■ Change detection outputs

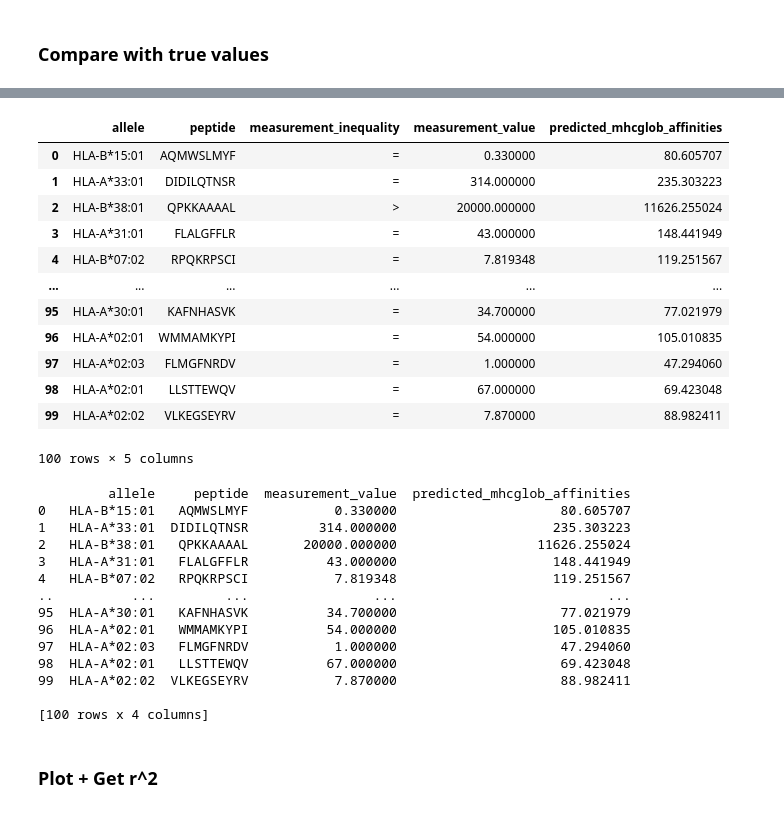
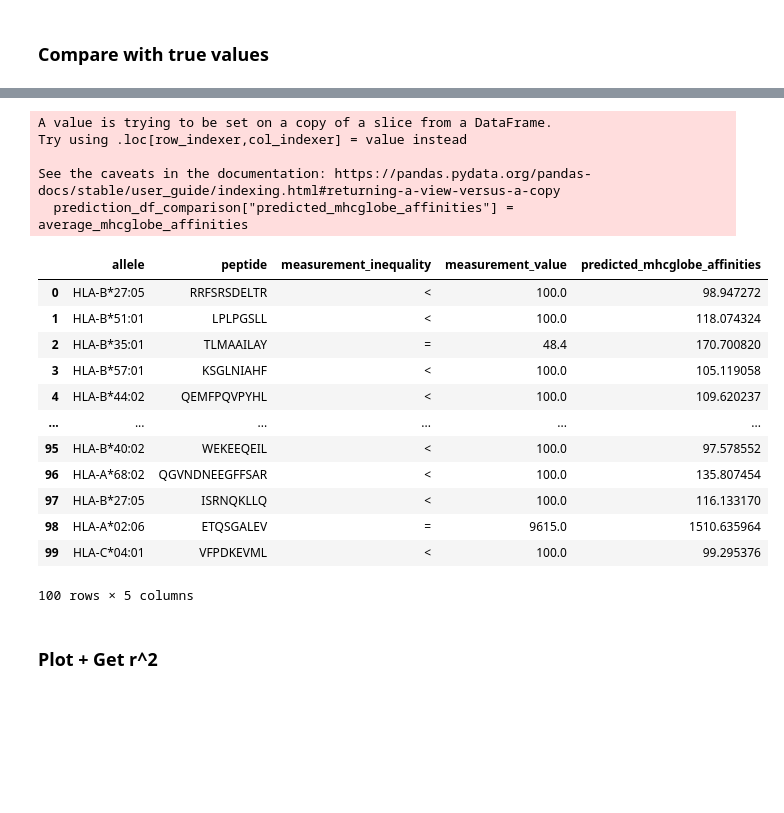
Before and after one commit to prakritipaul/mhcglobe, a Jupyter notebook: prakriti_MHCglobe_code_validation.ipynb, the cells around one changed output, grey strips where cells are left out. Drawn from its saved outputs; the diff is of its cells as text; code cells hidden in the pictures; blank space fills up the shorter version.

```diff
--- a/prakriti_MHCglobe_code_validation.ipynb
+++ b/prakriti_MHCglobe_code_validation.ipynb
@@ -95,7 +178,7 @@ example_data = pd.read_csv(example_binding_data)
 import sequence_functions as seqf
 import binding_affinity as ba
 
-to_predict = example_data
+to_predict = human_pMHC_data_test[["allele", "peptide", "measurement_inequality", "measurement_value"]]
 X = seqf.get_XY(to_predict, encode_type="ONE_HOT", get_Y=False)
 # %%
 def get_prediction_df(new_model, X, to_predict):
@@ -105,7 +188,7 @@ def get_prediction_df(new_model, X, to_predict):
   mhcglobe_scores = mhcglobe_scores.flatten()
   mhcglobe_affinities = list(map(ba.to_ic50, mhcglobe_scores))
 
-  prediction_dict = {"mhcglobe_scores": mhcglobe_scores, "mhcglobe_affinities": mhcglobe_affinities}
+  prediction_dict = {"mhcglobe_affinities": mhcglobe_affinities, "mhcglobe_scores": mhcglobe_scores}
   prediction_df = pd.DataFrame(prediction_dict)
 
   # Munge to_predict so I can correctly concatenate the columns
@@ -195,0 +283,3 @@ Name: mhcglobe_affinities, Length: 100, dtype: float64
+# %%
+all_affinities = pd.concat([mhcglobe_affinities_df1, mhcglobe_affinities_df2, mhcglobe_affinities_df3], axis=1)
+all_affinities.head(5)
@@ -195,0 +293,3 @@ Name: mhcglobe_affinities, Length: 100, dtype: float64
+# %%
+average_mhcglobe_affinities = all_affinities.mean(axis=1)
+average_mhcglobe_affinities.head(5)
@@ -198,39 +314,26 @@ Name: mhcglobe_affinities, Length: 100, dtype: float64
 # %%
-prediction_df_comparison = example_data
-prediction_df_comparison["predicted_mhcglob_affinities"] = average_mhcglobe_affinities
+prediction_df_comparison = human_pMHC_data_test[["allele", "peptide", "measurement_inequality", "measurement_value"]]
+prediction_df_comparison["predicted_mhcglobe_affinities"] = average_mhcglobe_affinities
 prediction_df_comparison
 # %% [output]
+A value is trying to be set on a copy of a slice from a DataFrame.
+Try using .loc[row_indexer,col_indexer] = value instead
+
+See the caveats in the documentation: https://pandas.pydata.org/pandas-docs/stable/user_guide/indexing.html#returning-a-view-versus-a-copy
+  prediction_df_comparison["predicted_mhcglobe_affinities"] = average_mhcglobe_affinities
-|  | allele | peptide | measurement_inequality | measurement_value | predicted_mhcglob_affinities |
-| 0 | HLA-B*15:01 | AQMWSLMYF | = | 0.330000 | 80.605707 |
-| 1 | HLA-A*33:01 | DIDILQTNSR | = | 314.000000 | 235.303223 |
-| 2 | HLA-B*38:01 | QPKKAAAAL | > | 20000.000000 | 11626.255024 |
-| 3 | HLA-A*31:01 | FLALGFFLR | = | 43.000000 | 148.441949 |
-| 4 | HLA-B*07:02 | RPQKRPSCI | = | 7.819348 | 119.251567 |
+|  | allele | peptide | measurement_inequality | measurement_value | predicted_mhcglobe_affinities |
+| 0 | HLA-B*27:05 | RRFSRSDELTR | < | 100.0 | 98.947272 |
+| 1 | HLA-B*51:01 | LPLPGSLL | < | 100.0 | 118.074324 |
+| 2 | HLA-B*35:01 | TLMAAILAY | = | 48.4 | 170.700820 |
+| 3 | HLA-B*57:01 | KSGLNIAHF | < | 100.0 | 105.119058 |
+| 4 | HLA-B*44:02 | QEMFPQVPYHL | < | 100.0 | 109.620237 |
 | ... | ... | ... | ... | ... | ... |
-| 95 | HLA-A*30:01 | KAFNHASVK | = | 34.700000 | 77.021979 |
-| 96 | HLA-A*02:01 | WMMAMKYPI | = | 54.000000 | 105.010835 |
-| 97 | HLA-A*02:03 | FLMGFNRDV | = | 1.000000 | 47.294060 |
-| 98 | HLA-A*02:01 | LLSTTEWQV | = | 67.000000 | 69.423048 |
-| 99 | HLA-A*02:02 | VLKEGSEYRV | = | 7.870000 | 88.982411 |
+| 95 | HLA-B*40:02 | WEKEEQEIL | < | 100.0 | 97.578552 |
+| 96 | HLA-A*68:02 | QGVNDNEEGFFSAR | < | 100.0 | 135.807454 |
+| 97 | HLA-B*27:05 | ISRNQKLLQ | < | 100.0 | 116.133170 |
+| 98 | HLA-A*02:06 | ETQSGALEV | = | 9615.0 | 1510.635964 |
+| 99 | HLA-C*04:01 | VFPDKEVML | < | 100.0 | 99.295376 |
-100 rows × 5 columns
+100 rows × 5 columns
-# %%
-df_filtered = prediction_df_comparison[[col for col in prediction_df_comparison.columns if col != 'measurement_inequality']]
-print(df_filtered)
-# %% [output]
-         allele     peptide  measurement_value  predicted_mhcglob_affinities
-0   HLA-B*15:01   AQMWSLMYF           0.330000                     80.605707
-1   HLA-A*33:01  DIDILQTNSR         314.000000                    235.303223
-2   HLA-B*38:01   QPKKAAAAL       20000.000000                  11626.255024
-3   HLA-A*31:01   FLALGFFLR          43.000000                    148.441949
-4   HLA-B*07:02   RPQKRPSCI           7.819348                    119.251567
-..          ...         ...                ...                           ...
-95  HLA-A*30:01   KAFNHASVK          34.700000                     77.021979
-96  HLA-A*02:01   WMMAMKYPI          54.000000                    105.010835
-97  HLA-A*02:03   FLMGFNRDV           1.000000                     47.294060
-98  HLA-A*02:01   LLSTTEWQV          67.000000                     69.423048
-99  HLA-A*02:02  VLKEGSEYRV           7.870000                     88.982411
-
-[100 rows x 4 columns]
 # %% [markdown]
 ### Plot + Get r^2
 # %%
```
Also changed, not shown: parts of 28 cells of this notebook.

■ EXERCISE OBJECTIVE
Leave the pictures aside and output each entry exactly as it stands.

■ TASK ANSWER
Before and after one commit to prakritipaul/mhcglobe, a Jupyter notebook: prakriti_MHCglobe_code_validation.ipynb, the cells around one changed output, grey strips where cells are left out. Drawn from its saved outputs; the diff is of its cells as text; code cells hidden in the pictures; blank space fills up the shorter version.

```diff
--- a/prakriti_MHCglobe_code_validation.ipynb
+++ b/prakriti_MHCglobe_code_validation.ipynb
@@ -95,7 +178,7 @@ example_data = pd.read_csv(example_binding_data)
 import sequence_functions as seqf
 import binding_affinity as ba
 
-to_predict = example_data
+to_predict = human_pMHC_data_test[["allele", "peptide", "measurement_inequality", "measurement_value"]]
 X = seqf.get_XY(to_predict, encode_type="ONE_HOT", get_Y=False)
 # %%
 def get_prediction_df(new_model, X, to_predict):
@@ -105,7 +188,7 @@ def get_prediction_df(new_model, X, to_predict):
   mhcglobe_scores = mhcglobe_scores.flatten()
   mhcglobe_affinities = list(map(ba.to_ic50, mhcglobe_scores))
 
-  prediction_dict = {"mhcglobe_scores": mhcglobe_scores, "mhcglobe_affinities": mhcglobe_affinities}
+  prediction_dict = {"mhcglobe_affinities": mhcglobe_affinities, "mhcglobe_scores": mhcglobe_scores}
   prediction_df = pd.DataFrame(prediction_dict)
 
   # Munge to_predict so I can correctly concatenate the columns
@@ -195,0 +283,3 @@ Name: mhcglobe_affinities, Length: 100, dtype: float64
+# %%
+all_affinities = pd.concat([mhcglobe_affinities_df1, mhcglobe_affinities_df2, mhcglobe_affinities_df3], axis=1)
+all_affinities.head(5)
@@ -195,0 +293,3 @@ Name: mhcglobe_affinities, Length: 100, dtype: float64
+# %%
+average_mhcglobe_affinities = all_affinities.mean(axis=1)
+average_mhcglobe_affinities.head(5)
@@ -198,39 +314,26 @@ Name: mhcglobe_affinities, Length: 100, dtype: float64
 # %%
-prediction_df_comparison = example_data
-prediction_df_comparison["predicted_mhcglob_affinities"] = average_mhcglobe_affinities
+prediction_df_comparison = human_pMHC_data_test[["allele", "peptide", "measurement_inequality", "measurement_value"]]
+prediction_df_comparison["predicted_mhcglobe_affinities"] = average_mhcglobe_affinities
 prediction_df_comparison
 # %% [output]
+A value is trying to be set on a copy of a slice from a DataFrame.
+Try using .loc[row_indexer,col_indexer] = value instead
+
+See the caveats in the documentation: https://pandas.pydata.org/pandas-docs/stable/user_guide/indexing.html#returning-a-view-versus-a-copy
+  prediction_df_comparison["predicted_mhcglobe_affinities"] = average_mhcglobe_affinities
-|  | allele | peptide | measurement_inequality | measurement_value | predicted_mhcglob_affinities |
-| 0 | HLA-B*15:01 | AQMWSLMYF | = | 0.330000 | 80.605707 |
-| 1 | HLA-A*33:01 | DIDILQTNSR | = | 314.000000 | 235.303223 |
-| 2 | HLA-B*38:01 | QPKKAAAAL | > | 20000.000000 | 11626.255024 |
-| 3 | HLA-A*31:01 | FLALGFFLR | = | 43.000000 | 148.441949 |
-| 4 | HLA-B*07:02 | RPQKRPSCI | = | 7.819348 | 119.251567 |
+|  | allele | peptide | measurement_inequality | measurement_value | predicted_mhcglobe_affinities |
+| 0 | HLA-B*27:05 | RRFSRSDELTR | < | 100.0 | 98.947272 |
+| 1 | HLA-B*51:01 | LPLPGSLL | < | 100.0 | 118.074324 |
+| 2 | HLA-B*35:01 | TLMAAILAY | = | 48.4 | 170.700820 |
+| 3 | HLA-B*57:01 | KSGLNIAHF | < | 100.0 | 105.119058 |
+| 4 | HLA-B*44:02 | QEMFPQVPYHL | < | 100.0 | 109.620237 |
 | ... | ... | ... | ... | ... | ... |
-| 95 | HLA-A*30:01 | KAFNHASVK | = | 34.700000 | 77.021979 |
-| 96 | HLA-A*02:01 | WMMAMKYPI | = | 54.000000 | 105.010835 |
-| 97 | HLA-A*02:03 | FLMGFNRDV | = | 1.000000 | 47.294060 |
-| 98 | HLA-A*02:01 | LLSTTEWQV | = | 67.000000 | 69.423048 |
-| 99 | HLA-A*02:02 | VLKEGSEYRV | = | 7.870000 | 88.982411 |
+| 95 | HLA-B*40:02 | WEKEEQEIL | < | 100.0 | 97.578552 |
+| 96 | HLA-A*68:02 | QGVNDNEEGFFSAR | < | 100.0 | 135.807454 |
+| 97 | HLA-B*27:05 | ISRNQKLLQ | < | 100.0 | 116.133170 |
+| 98 | HLA-A*02:06 | ETQSGALEV | = | 9615.0 | 1510.635964 |
+| 99 | HLA-C*04:01 | VFPDKEVML | < | 100.0 | 99.295376 |
-100 rows × 5 columns
+100 rows × 5 columns
-# %%
-df_filtered = prediction_df_comparison[[col for col in prediction_df_comparison.columns if col != 'measurement_inequality']]
-print(df_filtered)
-# %% [output]
-         allele     peptide  measurement_value  predicted_mhcglob_affinities
-0   HLA-B*15:01   AQMWSLMYF           0.330000                     80.605707
-1   HLA-A*33:01  DIDILQTNSR         314.000000                    235.303223
-2   HLA-B*38:01   QPKKAAAAL       20000.000000                  11626.255024
-3   HLA-A*31:01   FLALGFFLR          43.000000                    148.441949
-4   HLA-B*07:02   RPQKRPSCI           7.819348                    119.251567
-..          ...         ...                ...                           ...
-95  HLA-A*30:01   KAFNHASVK          34.700000                     77.021979
-96  HLA-A*02:01   WMMAMKYPI          54.000000                    105.010835
-97  HLA-A*02:03   FLMGFNRDV           1.000000                     47.294060
-98  HLA-A*02:01   LLSTTEWQV          67.000000                     69.423048
-99  HLA-A*02:02  VLKEGSEYRV           7.870000                     88.982411
-
-[100 rows x 4 columns]
 # %% [markdown]
 ### Plot + Get r^2
 # %%
```
Also changed, not shown: parts of 28 cells of this notebook.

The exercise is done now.